Nigeria's President Muhammadu Buhari shakes hands with his South African counterpart Cyril Ramaphosa during a news conference after a meeting, in Pretoria, South Africa, Oct. 3, 2019.
Nigeria's President Muhammadu Buhari shakes hands with his South African counterpart Cyril Ramaphosa during a news conference after a meeting, in Pretoria, South Africa, Oct. 3, 2019.

JOHANNESBURG - The leaders of Nigeria and South Africa have pledged to take “concrete measures” to stem future outbreaks of xenophobic violence, during a state visit to South Africa by Nigerian President Muhammadu Buhari.

Nigeria’s president described his Thursday meeting with his South African counterpart, Cyril Ramaphosa, as a tête-à-tête, a polite contrast to the anti-immigrant violence that swept South Africa last month, resulting in the deaths of at least 12 people, most of them South African nationals.

'Concrete measures'

The violence prompted Nigeria to repatriate hundreds of citizens, and for Buhari to declare, after a private meeting with Ramaphosa, that the two countries would do more to stop future outbreaks.

FILA bonfire is set outside Shoprite during a protest in Abuja, Nigeria, Sept. 4, 2019. S. African-owned businesses operating in Nigeria are being targeted in retaliation for xenophobic attacks carried out against Africans working in South Africa.

“We have decided to work and take concrete measures together to prevent every occurrence of such unacceptable incidents in the future,” he said.

Ramaphosa elaborated:

“We've agreed that we are going to set up mechanisms between our two countries, early warning mechanisms will be set up so that once we see that there is restiveness,” he said.  “We will be able to inform one another to find ways — and active ways — of ensuring that we do not have recurrences. And at the same time, we will cooperate at a number of levels, including the policing level, including the intelligence-sharing information level.”

Analyst Ryan Cummings, who heads the political and security risk management consultancy Signal Risk, said the meeting set an important diplomatic tone.

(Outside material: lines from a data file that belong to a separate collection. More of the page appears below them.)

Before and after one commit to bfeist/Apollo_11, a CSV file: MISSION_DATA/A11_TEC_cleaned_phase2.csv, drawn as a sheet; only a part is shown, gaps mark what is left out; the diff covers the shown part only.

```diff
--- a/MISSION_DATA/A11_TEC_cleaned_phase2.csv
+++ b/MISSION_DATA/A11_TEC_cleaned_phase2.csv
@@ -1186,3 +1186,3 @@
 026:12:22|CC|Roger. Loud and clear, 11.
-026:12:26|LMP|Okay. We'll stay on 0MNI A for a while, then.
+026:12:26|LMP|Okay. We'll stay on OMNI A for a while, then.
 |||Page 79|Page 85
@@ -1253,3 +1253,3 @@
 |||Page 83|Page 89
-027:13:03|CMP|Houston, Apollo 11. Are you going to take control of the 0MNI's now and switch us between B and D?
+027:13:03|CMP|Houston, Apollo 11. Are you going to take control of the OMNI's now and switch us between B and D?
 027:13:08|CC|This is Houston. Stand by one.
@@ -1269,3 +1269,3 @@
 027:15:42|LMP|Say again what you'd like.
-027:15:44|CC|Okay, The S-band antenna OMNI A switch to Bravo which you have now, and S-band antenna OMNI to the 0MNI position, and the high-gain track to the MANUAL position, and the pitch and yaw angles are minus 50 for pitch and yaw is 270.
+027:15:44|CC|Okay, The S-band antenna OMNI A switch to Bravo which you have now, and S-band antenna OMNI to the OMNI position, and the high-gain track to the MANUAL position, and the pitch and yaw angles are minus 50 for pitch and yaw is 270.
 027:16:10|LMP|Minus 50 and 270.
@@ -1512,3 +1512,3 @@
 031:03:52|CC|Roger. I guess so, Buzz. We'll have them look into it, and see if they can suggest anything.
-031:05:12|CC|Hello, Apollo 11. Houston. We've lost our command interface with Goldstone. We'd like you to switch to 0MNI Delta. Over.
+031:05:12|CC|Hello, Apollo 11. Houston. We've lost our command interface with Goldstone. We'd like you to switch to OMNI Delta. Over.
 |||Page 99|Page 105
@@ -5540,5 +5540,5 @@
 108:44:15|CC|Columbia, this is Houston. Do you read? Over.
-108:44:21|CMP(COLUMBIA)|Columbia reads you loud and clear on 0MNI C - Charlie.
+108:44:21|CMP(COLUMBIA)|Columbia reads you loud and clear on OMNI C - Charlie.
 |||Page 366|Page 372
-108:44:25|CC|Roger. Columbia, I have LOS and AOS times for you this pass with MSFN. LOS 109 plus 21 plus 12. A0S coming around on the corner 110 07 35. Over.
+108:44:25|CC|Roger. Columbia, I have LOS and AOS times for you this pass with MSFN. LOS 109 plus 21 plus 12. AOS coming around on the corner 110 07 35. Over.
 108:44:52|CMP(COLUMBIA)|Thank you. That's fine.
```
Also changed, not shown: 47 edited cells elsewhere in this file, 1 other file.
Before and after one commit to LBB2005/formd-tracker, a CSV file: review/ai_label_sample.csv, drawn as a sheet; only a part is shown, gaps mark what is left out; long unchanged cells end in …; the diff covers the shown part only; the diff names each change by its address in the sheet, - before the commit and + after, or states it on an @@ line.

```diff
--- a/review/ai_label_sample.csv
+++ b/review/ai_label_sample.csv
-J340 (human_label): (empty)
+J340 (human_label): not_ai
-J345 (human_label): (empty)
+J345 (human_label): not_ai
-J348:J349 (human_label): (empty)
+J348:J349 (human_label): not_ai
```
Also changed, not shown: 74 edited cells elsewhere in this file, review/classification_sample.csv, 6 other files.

“The key developments through all of this is that South Africa and Nigeria are continuing to respond to this and other challenges affecting both countries through diplomacy and that kind of diplomatic engagement is still the order of the day. Not everyone is going to be happy with that," he said.

"I think that even the sense of collaboration between these two countries and between the two governments is an important kind of countermeasure to the kind of tense relations and nationalism which exists between South Africans and Nigerians at this time.”
 
Strength, and a seat at the table

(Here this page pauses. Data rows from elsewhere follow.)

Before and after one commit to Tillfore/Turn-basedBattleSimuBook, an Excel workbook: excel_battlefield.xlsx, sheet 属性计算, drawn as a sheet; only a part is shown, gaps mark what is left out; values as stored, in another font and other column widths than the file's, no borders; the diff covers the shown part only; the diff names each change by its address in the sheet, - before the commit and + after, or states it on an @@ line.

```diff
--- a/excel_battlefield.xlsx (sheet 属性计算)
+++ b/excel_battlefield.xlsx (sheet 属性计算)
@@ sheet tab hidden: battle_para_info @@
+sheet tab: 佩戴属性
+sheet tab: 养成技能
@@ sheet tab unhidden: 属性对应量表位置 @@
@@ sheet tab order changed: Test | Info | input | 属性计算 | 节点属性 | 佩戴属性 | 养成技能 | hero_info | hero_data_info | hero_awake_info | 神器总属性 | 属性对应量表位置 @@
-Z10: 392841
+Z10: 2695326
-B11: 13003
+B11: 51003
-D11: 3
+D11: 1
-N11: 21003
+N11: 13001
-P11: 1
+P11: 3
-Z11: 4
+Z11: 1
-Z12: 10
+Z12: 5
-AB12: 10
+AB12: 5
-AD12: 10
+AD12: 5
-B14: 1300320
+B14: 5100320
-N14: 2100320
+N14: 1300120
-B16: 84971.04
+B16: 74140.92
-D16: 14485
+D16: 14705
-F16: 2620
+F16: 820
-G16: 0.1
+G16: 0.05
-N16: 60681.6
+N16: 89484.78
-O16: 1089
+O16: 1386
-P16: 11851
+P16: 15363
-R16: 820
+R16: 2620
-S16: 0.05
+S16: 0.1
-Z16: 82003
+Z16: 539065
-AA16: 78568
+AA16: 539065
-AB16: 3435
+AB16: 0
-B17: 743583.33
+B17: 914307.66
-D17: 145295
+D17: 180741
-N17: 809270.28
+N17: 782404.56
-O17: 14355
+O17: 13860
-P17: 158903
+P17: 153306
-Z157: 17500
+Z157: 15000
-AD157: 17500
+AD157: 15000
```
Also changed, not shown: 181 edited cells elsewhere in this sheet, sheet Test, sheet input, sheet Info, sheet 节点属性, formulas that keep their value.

And, as Cummings added, through unity comes strength. The two nations have the largest economies on the African continent and are seeking to boost inter-African trade and cooperation as a way to boost the continent’s economy and lessen its dependency on the international community.

FILE - Members of the U.N. Security Council gather inside the United Nations Security Council chambers in New York, for a meeting on Syria, April 30, 2019.

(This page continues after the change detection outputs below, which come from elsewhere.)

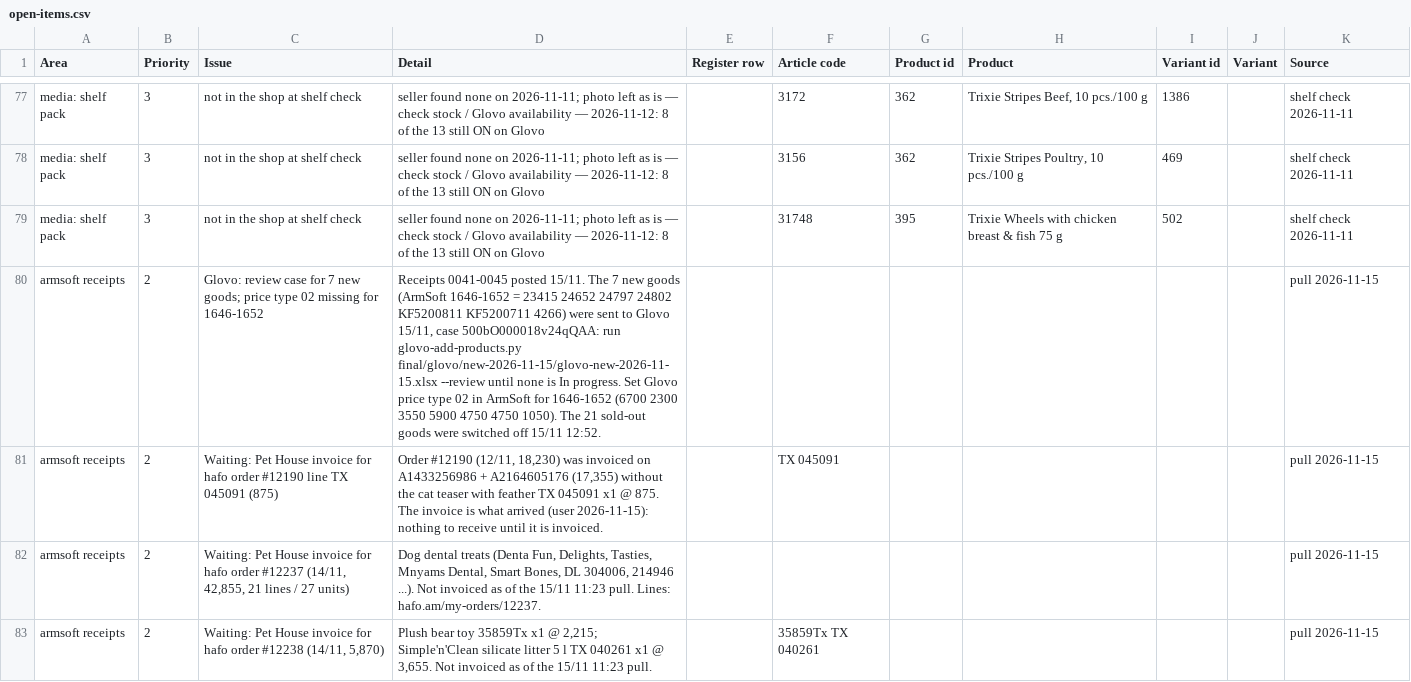
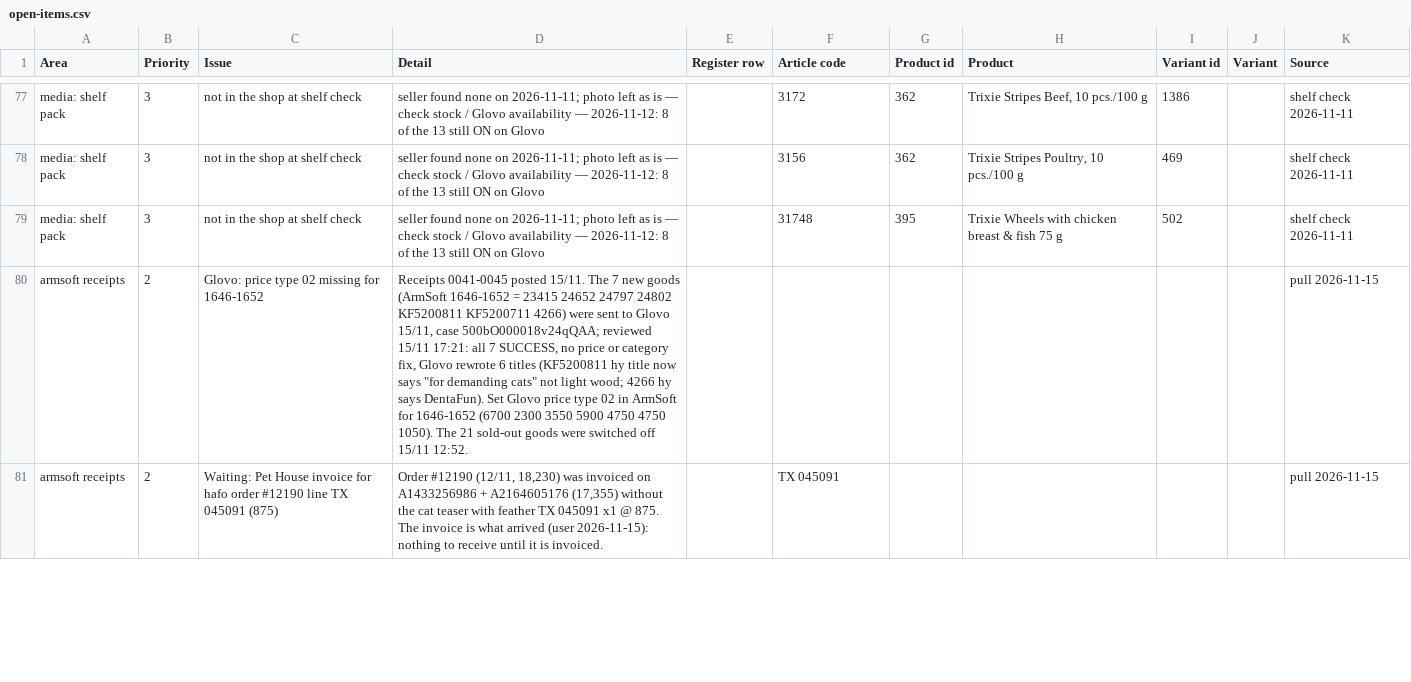
Before and after one commit to EricKhosro/siruk-claude, a CSV file: state/open-items.csv, drawn as a sheet; only a part is shown, gaps mark what is left out; the diff covers the shown part only.

```diff
--- a/state/open-items.csv
+++ b/state/open-items.csv
@@ -79,5 +79,3 @@ media: shelf pack,3,not in the shop at shelf check,seller found none on 2026-11-
 media: shelf pack,3,not in the shop at shelf check,seller found none on 2026-11-11; photo left as is — check stock / Glovo availability — 2026-11-12: 8 of the 13 still ON on Glovo,,31748,395,Trixie Wheels with chicken breast & fish 75 g,502,,shelf check 2026-11-11
-armsoft receipts,2,Glovo: review case for 7 new goods; price type 02 missing for 1646-1652,"Receipts 0041-0045 posted 15/11. The 7 new goods (ArmSoft 1646-1652 = 23415 24652 24797 24802 KF5200811 KF5200711 4266) were sent to Glovo 15/11, case 500bO000018v24qQAA: run glovo-add-products.py final/glovo/new-2026-11-15/glovo-new-2026-11-15.xlsx --review until none is In progress. Set Glovo price type 02 in ArmSoft for 1646-1652 (6700 2300 3550 5900 4750 4750 1050). The 21 sold-out goods were switched off 15/11 12:52.",,,,,,,pull 2026-11-15
+armsoft receipts,2,Glovo: price type 02 missing for 1646-1652,"Receipts 0041-0045 posted 15/11. The 7 new goods (ArmSoft 1646-1652 = 23415 24652 24797 24802 KF5200811 KF5200711 4266) were sent to Glovo 15/11, case 500bO000018v24qQAA; reviewed 15/11 17:21: all 7 SUCCESS, no price or category fix, Glovo rewrote 6 titles (KF5200811 hy title now says ""for demanding cats"" not light wood; 4266 hy says DentaFun). Set Glovo price type 02 in ArmSoft for 1646-1652 (6700 2300 3550 5900 4750 4750 1050). The 21 sold-out goods were switched off 15/11 12:52.",,,,,,,pull 2026-11-15
 armsoft receipts,2,Waiting: Pet House invoice for hafo order #12190 line TX 045091 (875),"Order #12190 (12/11, 18,230) was invoiced on A1433256986 + A2164605176 (17,355) without the cat teaser with feather TX 045091 x1 @ 875. The invoice is what arrived (user 2026-11-15): nothing to receive until it is invoiced.",,TX 045091,,,,,pull 2026-11-15
-armsoft receipts,2,"Waiting: Pet House invoice for hafo order #12237 (14/11, 42,855, 21 lines / 27 units)","Dog dental treats (Denta Fun, Delights, Tasties, Mnyams Dental, Smart Bones, DL 304006, 214946 ...). Not invoiced as of the 15/11 11:23 pull. Lines: hafo.am/my-orders/12237.",,,,,,,pull 2026-11-15
-armsoft receipts,2,"Waiting: Pet House invoice for hafo order #12238 (14/11, 5,870)","Plush bear toy 35859Tx x1 @ 2,215; Simple'n'Clean silicate litter 5 l TX 040261 x1 @ 3,655. Not invoiced as of the 15/11 11:23 pull.",,35859Tx TX 040261,,,,,pull 2026-11-15
```
Also changed, not shown: 3 added rows elsewhere in this file, 17 other files.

Ramaphosa also aimed some criticism at the United Nations, whose permanent Security Council has never included an African member.

“We both agree that the U.N. Security Council architecture governance should be changed. It is not acceptable that the United Nations Security Council is just a club for a few countries and it's not representative," he said.  "So we want representativity. We want Africa to be represented. We want equity. There should be equitable representation on the U.N. Security Council. We are very clear and we are firm on that.”

Buhari’s three-day visit will also include a business forum and a meeting of a bi-national commission that seems to boost cooperation between the two countries. He will also meet with Nigerian expatriates in Johannesburg, South Africa’s largest city.